David Cassidy Speaks to INSIDE EDITION on Davy Jones
David Cassidy spoke with INSIDE EDITION about the pressures of fame at a young age: the exact kind that he and his friend, Davy Jones, experienced.
"It's an albatross to be called a teen heart throb," said Cassidy. "It's light, it's lightweight, it's not deep and it lacks a certain credibility."
Both David's became baby-faced teen idols as a result of phenomenally successful TV shows, The Monkees for Jones and The Partridge Family for Cassidy.
"There is no way to prepare for the kind of fame. I can't explain to you what it was like to live in that bubble, you know, not being able to go out," Cassidy said.
INSIDE EDITION's Diane McInerney asked, "How did Davy deal with it?"
"I think that for him, he had three other people to deal with it with him," said Cassidy.
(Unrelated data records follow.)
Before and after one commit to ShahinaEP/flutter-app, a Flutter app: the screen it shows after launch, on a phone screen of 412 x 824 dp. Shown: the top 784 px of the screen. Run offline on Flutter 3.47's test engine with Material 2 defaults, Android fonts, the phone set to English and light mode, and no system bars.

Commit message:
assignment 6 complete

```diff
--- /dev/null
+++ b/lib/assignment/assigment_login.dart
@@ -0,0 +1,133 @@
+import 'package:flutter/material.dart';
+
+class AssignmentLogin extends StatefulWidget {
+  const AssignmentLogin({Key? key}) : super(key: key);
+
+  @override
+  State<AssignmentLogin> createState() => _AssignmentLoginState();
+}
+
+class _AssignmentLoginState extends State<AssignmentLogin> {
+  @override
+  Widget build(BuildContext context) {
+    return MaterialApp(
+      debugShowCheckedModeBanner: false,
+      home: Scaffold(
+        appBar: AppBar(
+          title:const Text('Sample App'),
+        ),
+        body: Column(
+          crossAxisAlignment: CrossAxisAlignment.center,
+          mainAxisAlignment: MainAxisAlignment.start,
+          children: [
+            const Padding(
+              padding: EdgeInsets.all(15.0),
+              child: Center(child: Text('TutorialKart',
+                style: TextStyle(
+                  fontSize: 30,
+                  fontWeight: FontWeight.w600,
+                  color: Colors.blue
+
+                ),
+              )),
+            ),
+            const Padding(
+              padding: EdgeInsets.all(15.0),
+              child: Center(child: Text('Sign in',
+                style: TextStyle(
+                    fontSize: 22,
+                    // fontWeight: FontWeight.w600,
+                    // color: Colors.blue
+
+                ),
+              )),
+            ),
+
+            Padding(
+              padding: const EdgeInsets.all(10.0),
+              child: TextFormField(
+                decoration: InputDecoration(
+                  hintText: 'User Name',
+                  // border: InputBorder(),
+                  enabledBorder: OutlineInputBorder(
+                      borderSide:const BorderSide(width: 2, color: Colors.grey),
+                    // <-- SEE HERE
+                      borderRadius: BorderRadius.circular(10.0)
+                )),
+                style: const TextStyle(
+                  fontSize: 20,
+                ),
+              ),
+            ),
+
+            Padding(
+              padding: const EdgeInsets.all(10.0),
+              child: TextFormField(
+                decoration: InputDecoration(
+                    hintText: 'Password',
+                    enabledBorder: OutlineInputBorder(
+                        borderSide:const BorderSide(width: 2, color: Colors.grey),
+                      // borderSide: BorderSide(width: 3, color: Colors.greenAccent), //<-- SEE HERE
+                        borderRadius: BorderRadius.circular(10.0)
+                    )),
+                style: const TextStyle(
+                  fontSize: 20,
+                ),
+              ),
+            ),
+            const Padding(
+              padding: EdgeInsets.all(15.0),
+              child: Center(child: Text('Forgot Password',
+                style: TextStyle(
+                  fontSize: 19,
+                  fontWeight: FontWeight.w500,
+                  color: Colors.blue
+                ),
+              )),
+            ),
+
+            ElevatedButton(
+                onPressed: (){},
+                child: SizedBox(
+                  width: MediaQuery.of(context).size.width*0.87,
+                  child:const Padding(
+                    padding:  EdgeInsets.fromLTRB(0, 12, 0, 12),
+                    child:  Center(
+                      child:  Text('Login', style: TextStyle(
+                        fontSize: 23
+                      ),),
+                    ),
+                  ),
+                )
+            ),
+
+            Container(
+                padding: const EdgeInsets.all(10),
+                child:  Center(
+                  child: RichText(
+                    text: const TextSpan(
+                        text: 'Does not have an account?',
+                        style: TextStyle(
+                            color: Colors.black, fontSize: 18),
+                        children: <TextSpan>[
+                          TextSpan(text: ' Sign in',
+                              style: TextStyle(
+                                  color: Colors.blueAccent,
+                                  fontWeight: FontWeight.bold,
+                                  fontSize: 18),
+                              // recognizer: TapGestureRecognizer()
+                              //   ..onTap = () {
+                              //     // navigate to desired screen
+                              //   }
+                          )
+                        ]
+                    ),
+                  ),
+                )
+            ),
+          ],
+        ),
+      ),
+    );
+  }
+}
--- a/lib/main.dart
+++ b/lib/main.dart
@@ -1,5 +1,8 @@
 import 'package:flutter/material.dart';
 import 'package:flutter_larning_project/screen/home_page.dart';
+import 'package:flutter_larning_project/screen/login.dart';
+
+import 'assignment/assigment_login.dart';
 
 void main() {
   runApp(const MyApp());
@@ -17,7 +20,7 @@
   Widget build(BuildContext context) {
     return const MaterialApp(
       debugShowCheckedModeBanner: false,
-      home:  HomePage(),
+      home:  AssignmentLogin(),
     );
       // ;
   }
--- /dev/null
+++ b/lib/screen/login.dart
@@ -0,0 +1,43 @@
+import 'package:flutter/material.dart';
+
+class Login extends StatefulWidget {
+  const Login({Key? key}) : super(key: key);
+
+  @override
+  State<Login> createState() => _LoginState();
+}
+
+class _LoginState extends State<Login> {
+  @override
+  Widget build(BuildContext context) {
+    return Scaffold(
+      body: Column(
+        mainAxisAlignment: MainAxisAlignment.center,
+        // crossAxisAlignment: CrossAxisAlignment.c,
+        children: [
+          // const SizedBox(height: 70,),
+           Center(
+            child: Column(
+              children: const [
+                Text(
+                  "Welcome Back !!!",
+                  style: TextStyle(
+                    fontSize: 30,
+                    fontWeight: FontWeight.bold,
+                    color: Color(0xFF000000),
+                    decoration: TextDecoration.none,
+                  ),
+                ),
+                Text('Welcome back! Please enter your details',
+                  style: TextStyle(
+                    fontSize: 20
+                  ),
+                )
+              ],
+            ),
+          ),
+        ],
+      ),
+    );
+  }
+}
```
Jones and Cassidy played several dates together in recent years. Cassidy dismissed suggestions that Jones may have had money troubles.
"He must have been ok, because he's raising and training horses. Trust me, because I've been doing it for thirty years, and it's very expensive to do that," Cassidy said.
Cassidy told INSIDE EDITION that he'll be performing a couple of Monkees songs at an upcoming concert as a tribute to the late teen idol.
"He was a phenomenal guy and a great talent. I loved the guy," Cassidy said.